The government deficit issue will frame the political and economic agenda in this country for the next few years as America confronts its own austerity drama.
In the very short term, Dollar weakness can spur a short covering rally in equities. Stocks are oversold and some of the Fibonacci support I identified above is likely to give us a reprieve from the selling pressure. But, as I stated on Thursday, just because stocks are technically oversold doesn't mean there has to be a bounce. The market is again captive to headlines emanating out of Europe while ignoring the elephant in the room, China!
The Camp David G-8 meetings ended with a lot of positive rhetoric but nothing concrete in terms of actually stopping the unfolding crisis in Europe. The new mantra is growth not austerity. Well, talk is cheap and the Germans are keeping the entire Euro experiment afloat and what they ultimately commit to will be the deciding factor on whether the periphery nations stay in the EU or whether the Euro even survives as a currency. Whether the market takes the meaningless rhetoric out of Camp David this weekend as a positive development is any one's guess. Any bad news out of Europe like this http://soberlook.com/2012/05/run-on-banks-in-spain-is-very-real.html will trump any empty bombast from European politicians.
In the upcoming week leading into the Memorial Day weekend investors and traders will be watching the following economic reports in this country:
Tuesday - existing home sales
Thursday - existing jobless claims & Durable Goods orders
In Europe, I'll be watching some French bond auctions on Monday. I'm not expecting any surprises but in the Euro zone, you never know! :-)

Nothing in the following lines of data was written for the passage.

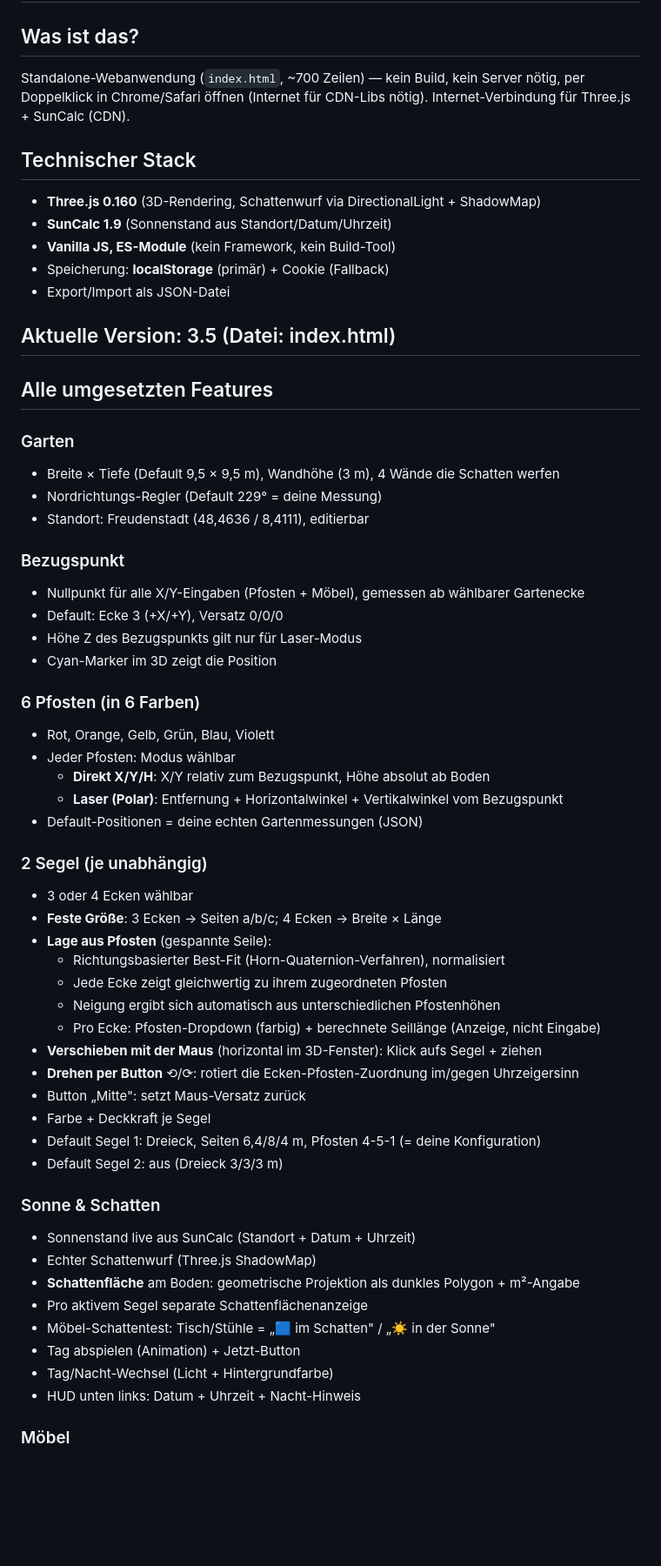
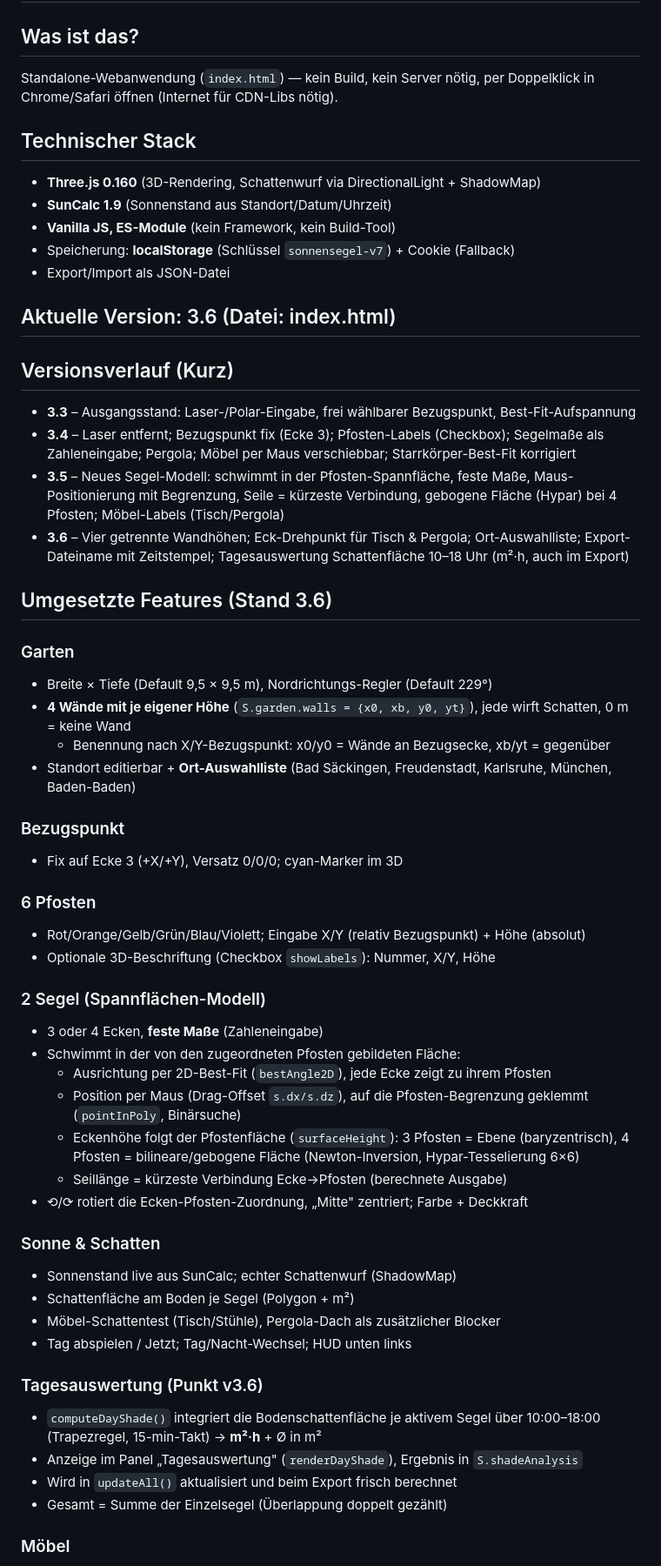
Before and after one commit to nomiknomik/shade-sail-simulator, a Markdown page: PROJEKTSTAND.md, the part around one of its changes. Shown at 87% size. GitHub-like rendering; blank space fills up the shorter version.

Commit message:
v3.6 – PROJEKTSTAND auf aktuellen Stand gebracht

```diff
--- a/PROJEKTSTAND.md
+++ b/PROJEKTSTAND.md
@@ -1,62 +1,58 @@
 # Sonnensegel-Simulator – Projektstand für Weiterarbeit
 
 ## Was ist das?
-Standalone-Webanwendung (`index.html`, ~700 Zeilen) — kein Build, kein Server nötig,
+Standalone-Webanwendung (`index.html`) — kein Build, kein Server nötig,
 per Doppelklick in Chrome/Safari öffnen (Internet für CDN-Libs nötig).
-Internet-Verbindung für Three.js + SunCalc (CDN).
 
 ## Technischer Stack
 - **Three.js 0.160** (3D-Rendering, Schattenwurf via DirectionalLight + ShadowMap)
 - **SunCalc 1.9** (Sonnenstand aus Standort/Datum/Uhrzeit)
 - **Vanilla JS, ES-Module** (kein Framework, kein Build-Tool)
-- Speicherung: **localStorage** (primär) + Cookie (Fallback)
+- Speicherung: **localStorage** (Schlüssel `sonnensegel-v7`) + Cookie (Fallback)
 - Export/Import als JSON-Datei
 
-## Aktuelle Version: 3.5 (Datei: index.html)
+## Aktuelle Version: 3.6 (Datei: index.html)
 
-## Alle umgesetzten Features
+## Versionsverlauf (Kurz)
+- **3.3** – Ausgangsstand: Laser-/Polar-Eingabe, frei wählbarer Bezugspunkt, Best-Fit-Aufspannung
+- **3.4** – Laser entfernt; Bezugspunkt fix (Ecke 3); Pfosten-Labels (Checkbox); Segelmaße als Zahleneingabe; Pergola; Möbel per Maus verschiebbar; Starrkörper-Best-Fit korrigiert
+- **3.5** – Neues Segel-Modell: schwimmt in der Pfosten-Spannfläche, feste Maße, Maus-Positionierung mit Begrenzung, Seile = kürzeste Verbindung, gebogene Fläche (Hypar) bei 4 Pfosten; Möbel-Labels (Tisch/Pergola)
+- **3.6** – Vier getrennte Wandhöhen; Eck-Drehpunkt für Tisch & Pergola; Ort-Auswahlliste; Export-Dateiname mit Zeitstempel; Tagesauswertung Schattenfläche 10–18 Uhr (m²·h, auch im Export)
+
+## Umgesetzte Features (Stand 3.6)
 
 ### Garten
-- Breite × Tiefe (Default 9,5 × 9,5 m), Wandhöhe (3 m), 4 Wände die Schatten werfen
-- Nordrichtungs-Regler (Default 229° = deine Messung)
-- Standort: Freudenstadt (48,4636 / 8,4111), editierbar
+- Breite × Tiefe (Default 9,5 × 9,5 m), Nordrichtungs-Regler (Default 229°)
+- **4 Wände mit je eigener Höhe** (`S.garden.walls = {x0, xb, y0, yt}`), jede wirft Schatten, 0 m = keine Wand
+  - Benennung nach X/Y-Bezugspunkt: x0/y0 = Wände an Bezugsecke, xb/yt = gegenüber
+- Standort editierbar + **Ort-Auswahlliste** (Bad Säckingen, Freudenstadt, Karlsruhe, München, Baden-Baden)
 
 ### Bezugspunkt
-- Nullpunkt für alle X/Y-Eingaben (Pfosten + Möbel), gemessen ab wählbarer Gartenecke
-- Default: Ecke 3 (+X/+Y), Versatz 0/0/0
-- Höhe Z des Bezugspunkts gilt nur für Laser-Modus
-- Cyan-Marker im 3D zeigt die Position
+- Fix auf Ecke 3 (+X/+Y), Versatz 0/0/0; cyan-Marker im 3D
 
-### 6 Pfosten (in 6 Farben)
-- Rot, Orange, Gelb, Grün, Blau, Violett
-- Jeder Pfosten: Modus wählbar
-  - **Direkt X/Y/H**: X/Y relativ zum Bezugspunkt, Höhe absolut ab Boden
-  - **Laser (Polar)**: Entfernung + Horizontalwinkel + Vertikalwinkel vom Bezugspunkt
-- Default-Positionen = deine echten Gartenmessungen (JSON)
+### 6 Pfosten
+- Rot/Orange/Gelb/Grün/Blau/Violett; Eingabe X/Y (relativ Bezugspunkt) + Höhe (absolut)
+- Optionale 3D-Beschriftung (Checkbox `showLabels`): Nummer, X/Y, Höhe
 
-### 2 Segel (je unabhängig)
-- 3 oder 4 Ecken wählbar
-- **Feste Größe**: 3 Ecken → Seiten a/b/c; 4 Ecken → Breite × Länge
-- **Lage aus Pfosten** (gespannte Seile):
-  - Richtungsbasierter Best-Fit (Horn-Quaternion-Verfahren), normalisiert
-  - Jede Ecke zeigt gleichwertig zu ihrem zugeordneten Pfosten
-  - Neigung ergibt sich automatisch aus unterschiedlichen Pfostenhöhen
-  - Pro Ecke: Pfosten-Dropdown (farbig) + berechnete Seillänge (Anzeige, nicht Eingabe)
-- **Verschieben mit der Maus** (horizontal im 3D-Fenster): Klick aufs Segel + ziehen
-- **Drehen per Button** ⟲/⟳: rotiert die Ecken-Pfosten-Zuordnung im/gegen Uhrzeigersinn
-- Button „Mitte": setzt Maus-Versatz zurück
-- Farbe + Deckkraft je Segel
-- Default Segel 1: Dreieck, Seiten 6,4/8/4 m, Pfosten 4-5-1 (= deine Konfiguration)
-- Default Segel 2: aus (Dreieck 3/3/3 m)
+### 2 Segel (Spannflächen-Modell)
+- 3 oder 4 Ecken, **feste Maße** (Zahleneingabe)
+- Schwimmt in der von den zugeordneten Pfosten gebildeten Fläche:
+  - Ausrichtung per 2D-Best-Fit (`bestAngle2D`), jede Ecke zeigt zu ihrem Pfosten
+  - Position per Maus (Drag-Offset `s.dx/s.dz`), auf die Pfosten-Begrenzung geklemmt (`pointInPoly`, Binärsuche)
+  - Eckenhöhe folgt der Pfostenfläche (`surfaceHeight`): 3 Pfosten = Ebene (baryzentrisch), 4 Pfosten = bilineare/gebogene Fläche (Newton-Inversion, Hypar-Tesselierung 6×6)
+  - Seillänge = kürzeste Verbindung Ecke→Pfosten (berechnete Ausgabe)
+- ⟲/⟳ rotiert die Ecken-Pfosten-Zuordnung, „Mitte" zentriert; Farbe + Deckkraft
 
 ### Sonne & Schatten
-- Sonnenstand live aus SunCalc (Standort + Datum + Uhrzeit)
-- Echter Schattenwurf (Three.js ShadowMap)
-- **Schattenfläche** am Boden: geometrische Projektion als dunkles Polygon + m²-Angabe
-- Pro aktivem Segel separate Schattenflächenanzeige
-- Möbel-Schattentest: Tisch/Stühle = „🟦 im Schatten" / „☀️ in der Sonne"
-- Tag abspielen (Animation) + Jetzt-Button
-- Tag/Nacht-Wechsel (Licht + Hintergrundfarbe)
-- HUD unten links: Datum + Uhrzeit + Nacht-Hinweis
+- Sonnenstand live aus SunCalc; echter Schattenwurf (ShadowMap)
+- Schattenfläche am Boden je Segel (Polygon + m²)
+- Möbel-Schattentest (Tisch/Stühle), Pergola-Dach als zusätzlicher Blocker
+- Tag abspielen / Jetzt; Tag/Nacht-Wechsel; HUD unten links
+
+### Tagesauswertung (Punkt v3.6)
+- `computeDayShade()` integriert die Bodenschattenfläche je aktivem Segel über 10:00–18:00 (Trapezregel, 15-min-Takt) → **m²·h** + Ø in m²
+- Anzeige im Panel „Tagesauswertung" (`renderDayShade`), Ergebnis in `S.shadeAnalysis`
+- Wird in `updateAll()` aktualisiert und beim Export frisch berechnet
+- Gesamt = Summe der Einzelsegel (Überlappung doppelt gezählt)
 
 ### Möbel
```
Also changed, not shown: other parts of PROJEKTSTAND.md (+26 -62 lines).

On Wednesday night there's a European Union State dinner and supposedly the meetings at Camp David this past weekend set the stage at this event for serious discussions on a more pro growth agenda for the European Union. We'll see. But on Thursday, there's a spate of data on the German economy that will be closely watched and ECB President Mario Draghi is also scheduled to speak. If the Germans are going to budge off their pro austerity position we should see some movement toward that this week. And the news from Europe coming out of these two days, if substantive, could be constructive for global markets heading into next weekend.
Have a great week!
*** I'm aware that this might not be an historic all time high as there is evidence that Treasuries might have been a tick or two higher in 1942. The problem is that record keeping wasn't what it is today and several sources contradict each other on Treasury prices at that time.